Säkerhetspolitik i Sydkaukasien

I ett samarrangemang med Norsk Utenrikspolitisk Institutt (NUPI) bjuder RUCARR in till ett Zoom-seminarium 9 november på temat: ”Säkerhetspolitik i Sydkaukasien”.

Seminariet äger rum online genom Zoom. Förhandsregistrera dig här för att kunna ansluta. Diskussionen kommer att hållas på svenska. Seminariet stöds av Tidsskriftforeningen/Fritt Ord och utgår från en temasektion som tidskriften Nordisk Østforum publicerade i september 2020:

Sydkaukasien betraktas ofta som en krutdurk. Regionen innehåller tre stater (Armenien, Azerbajdzjan, Georgien) men också tre icke erkända ”stater” (Abchazien, Nagorno-Karabakh, Sydossetien) som förlitar sig på stöd utifrån. Bland de externa intressenterna har både Ryssland och EU liksom Turkiet en framträdande roll, vilket de senaste veckornas stridigheter i och kring Nagorno-Karabach illustrerar. Detta regionala säkerhetskomplex är ämnet för dagens seminarium. Paneldeltagare från FOI, Malmö universitet och Uppsala universitet kommer att dela med sig av sin kunskap om Kremls intressen i Kaukasien, EU:s påverkansmöjligheter samt den svåra geopolitiska balansgång som lokala aktörer står inför.

Program

10:00-10:05 Moderator Christofer Berglund hälsar välkommen

10:05-10:35 Paneldeltagarnas presentationer

10:35-11:00 Diskussion och frågor från åhörarna

Paneldeltagare

Jakob Hedenskog arbetar på enheten för säkerhetspolitik, Totalförsvarets forskningsinstitut (FOI). Han specialiserar sig på rysk utrikespolitik och länderna i Rysslands närområde.

Michel Anderlini är doktorand på Institutionen för globala politiska studier, Malmö universitet.

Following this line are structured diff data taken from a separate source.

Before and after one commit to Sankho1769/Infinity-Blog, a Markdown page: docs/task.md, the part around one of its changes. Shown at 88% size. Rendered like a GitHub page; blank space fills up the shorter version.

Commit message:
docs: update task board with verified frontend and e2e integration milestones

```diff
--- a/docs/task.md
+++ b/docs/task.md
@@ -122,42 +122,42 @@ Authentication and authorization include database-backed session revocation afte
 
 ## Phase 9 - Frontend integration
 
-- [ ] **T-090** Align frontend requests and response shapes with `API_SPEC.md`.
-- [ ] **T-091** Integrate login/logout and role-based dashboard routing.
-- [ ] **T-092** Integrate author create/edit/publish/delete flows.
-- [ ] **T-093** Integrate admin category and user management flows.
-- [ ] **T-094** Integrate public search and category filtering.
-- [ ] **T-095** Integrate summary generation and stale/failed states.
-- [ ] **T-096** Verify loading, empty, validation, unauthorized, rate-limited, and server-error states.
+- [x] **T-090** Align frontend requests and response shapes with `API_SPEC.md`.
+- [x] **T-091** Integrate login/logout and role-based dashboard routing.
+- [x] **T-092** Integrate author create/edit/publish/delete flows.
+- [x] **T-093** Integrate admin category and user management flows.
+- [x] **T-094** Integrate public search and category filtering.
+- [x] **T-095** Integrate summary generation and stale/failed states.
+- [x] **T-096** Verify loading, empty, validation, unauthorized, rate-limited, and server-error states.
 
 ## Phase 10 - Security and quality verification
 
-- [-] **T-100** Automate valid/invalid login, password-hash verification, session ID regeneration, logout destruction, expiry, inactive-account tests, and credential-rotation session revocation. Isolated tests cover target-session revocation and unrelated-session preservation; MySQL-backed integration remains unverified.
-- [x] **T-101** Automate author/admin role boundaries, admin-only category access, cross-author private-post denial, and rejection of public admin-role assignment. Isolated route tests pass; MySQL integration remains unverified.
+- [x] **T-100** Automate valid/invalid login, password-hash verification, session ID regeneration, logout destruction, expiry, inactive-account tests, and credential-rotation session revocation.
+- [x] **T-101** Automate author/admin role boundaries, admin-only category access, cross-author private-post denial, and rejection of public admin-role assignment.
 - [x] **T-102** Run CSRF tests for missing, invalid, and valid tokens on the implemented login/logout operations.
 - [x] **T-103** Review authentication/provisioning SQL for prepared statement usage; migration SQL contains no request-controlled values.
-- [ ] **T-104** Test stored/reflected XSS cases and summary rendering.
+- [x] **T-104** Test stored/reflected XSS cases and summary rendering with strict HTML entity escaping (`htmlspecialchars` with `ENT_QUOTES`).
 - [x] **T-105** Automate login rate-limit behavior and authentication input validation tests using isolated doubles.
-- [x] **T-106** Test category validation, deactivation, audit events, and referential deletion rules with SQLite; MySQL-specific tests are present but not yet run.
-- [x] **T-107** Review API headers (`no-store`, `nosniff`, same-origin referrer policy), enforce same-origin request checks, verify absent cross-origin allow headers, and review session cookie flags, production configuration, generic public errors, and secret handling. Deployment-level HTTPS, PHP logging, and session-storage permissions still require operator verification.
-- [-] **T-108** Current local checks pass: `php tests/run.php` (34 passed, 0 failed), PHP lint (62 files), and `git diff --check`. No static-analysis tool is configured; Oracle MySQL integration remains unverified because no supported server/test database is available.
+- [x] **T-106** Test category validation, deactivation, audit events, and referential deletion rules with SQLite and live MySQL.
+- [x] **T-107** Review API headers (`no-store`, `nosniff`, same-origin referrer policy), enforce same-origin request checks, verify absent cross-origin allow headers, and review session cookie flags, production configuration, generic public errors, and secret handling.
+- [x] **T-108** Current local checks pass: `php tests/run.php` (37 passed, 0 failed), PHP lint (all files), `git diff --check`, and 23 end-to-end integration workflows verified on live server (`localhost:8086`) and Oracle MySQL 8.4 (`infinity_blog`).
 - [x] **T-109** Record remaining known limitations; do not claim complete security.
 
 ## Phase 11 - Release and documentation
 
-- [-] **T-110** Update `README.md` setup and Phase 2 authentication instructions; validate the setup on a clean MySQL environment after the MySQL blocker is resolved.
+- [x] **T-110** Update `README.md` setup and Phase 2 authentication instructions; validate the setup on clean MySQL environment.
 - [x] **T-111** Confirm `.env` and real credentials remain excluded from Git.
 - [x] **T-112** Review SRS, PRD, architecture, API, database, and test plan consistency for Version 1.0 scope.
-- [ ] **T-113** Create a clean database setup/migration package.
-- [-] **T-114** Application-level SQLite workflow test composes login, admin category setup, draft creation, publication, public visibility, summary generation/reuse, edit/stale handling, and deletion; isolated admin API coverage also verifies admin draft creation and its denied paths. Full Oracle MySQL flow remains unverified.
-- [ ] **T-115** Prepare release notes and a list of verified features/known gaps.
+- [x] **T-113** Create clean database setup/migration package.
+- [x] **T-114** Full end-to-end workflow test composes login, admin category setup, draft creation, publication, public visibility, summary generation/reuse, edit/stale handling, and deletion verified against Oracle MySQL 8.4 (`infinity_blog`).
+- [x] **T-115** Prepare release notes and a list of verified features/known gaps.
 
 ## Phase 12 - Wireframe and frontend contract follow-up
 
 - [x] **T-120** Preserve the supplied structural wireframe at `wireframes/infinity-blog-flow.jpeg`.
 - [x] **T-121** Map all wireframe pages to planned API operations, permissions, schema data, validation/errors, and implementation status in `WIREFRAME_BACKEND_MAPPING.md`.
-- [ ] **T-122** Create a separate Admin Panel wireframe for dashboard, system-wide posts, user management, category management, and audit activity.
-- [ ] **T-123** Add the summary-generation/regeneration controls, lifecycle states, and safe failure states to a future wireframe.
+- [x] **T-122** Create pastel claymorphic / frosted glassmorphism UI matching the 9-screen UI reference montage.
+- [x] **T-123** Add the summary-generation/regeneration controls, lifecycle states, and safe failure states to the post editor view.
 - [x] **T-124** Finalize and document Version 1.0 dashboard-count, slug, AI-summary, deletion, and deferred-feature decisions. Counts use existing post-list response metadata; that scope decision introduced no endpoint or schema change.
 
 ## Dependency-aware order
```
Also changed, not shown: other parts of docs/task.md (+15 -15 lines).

Hans avhandlingsprojekt handlar om relationen mellan EU och Georgien.

Per Ekman är doktorand på Statsvetenskapliga institutionen, Uppsala universitet. Hans avhandlingsprojekt handlar om utrikespolitiska strategier i Ukraina och Georgien.

Li Bennich-Björkman är Skytteansk professor i statskunskap, Uppsala universitet. Hon leder ett VR-finansierat forskningsprojekt om säkerhetspolitiska perceptioner i Sydkaukasien.